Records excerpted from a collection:
[Start of Attachment]

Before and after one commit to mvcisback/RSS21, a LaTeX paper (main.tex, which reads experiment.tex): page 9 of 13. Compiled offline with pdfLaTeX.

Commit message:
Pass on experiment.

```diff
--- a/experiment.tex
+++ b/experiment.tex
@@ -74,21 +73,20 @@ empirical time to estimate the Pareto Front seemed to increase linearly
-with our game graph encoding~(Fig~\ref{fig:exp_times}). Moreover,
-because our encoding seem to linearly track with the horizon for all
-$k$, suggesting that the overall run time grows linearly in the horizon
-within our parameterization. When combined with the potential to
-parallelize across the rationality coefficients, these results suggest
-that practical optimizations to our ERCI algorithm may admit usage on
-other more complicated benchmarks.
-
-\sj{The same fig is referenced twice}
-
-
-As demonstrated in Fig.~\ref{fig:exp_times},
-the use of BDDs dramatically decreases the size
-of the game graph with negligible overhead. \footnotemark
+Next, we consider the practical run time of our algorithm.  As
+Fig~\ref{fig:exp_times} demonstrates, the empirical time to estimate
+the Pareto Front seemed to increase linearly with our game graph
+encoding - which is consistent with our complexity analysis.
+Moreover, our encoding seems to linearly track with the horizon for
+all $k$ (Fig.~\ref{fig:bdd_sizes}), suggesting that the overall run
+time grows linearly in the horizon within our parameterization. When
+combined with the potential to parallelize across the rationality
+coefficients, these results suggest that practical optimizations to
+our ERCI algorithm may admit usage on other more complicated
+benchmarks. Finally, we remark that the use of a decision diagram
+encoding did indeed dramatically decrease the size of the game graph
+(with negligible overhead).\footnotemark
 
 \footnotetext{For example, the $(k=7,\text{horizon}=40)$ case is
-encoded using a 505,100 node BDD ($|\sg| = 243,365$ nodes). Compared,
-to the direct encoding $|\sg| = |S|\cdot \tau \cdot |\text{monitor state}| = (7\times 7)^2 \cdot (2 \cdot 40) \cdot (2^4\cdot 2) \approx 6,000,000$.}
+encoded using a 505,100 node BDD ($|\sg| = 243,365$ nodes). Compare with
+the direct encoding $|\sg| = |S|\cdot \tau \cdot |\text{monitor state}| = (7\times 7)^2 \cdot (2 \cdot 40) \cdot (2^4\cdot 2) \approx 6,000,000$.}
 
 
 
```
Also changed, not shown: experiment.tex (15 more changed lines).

[End of Attachment]

Extract every line containing the string "practical" from the data above.

-that practical optimizations to our ERCI algorithm may admit usage on
+Next, we consider the practical run time of our algorithm.  As
+coefficients, these results suggest that practical optimizations to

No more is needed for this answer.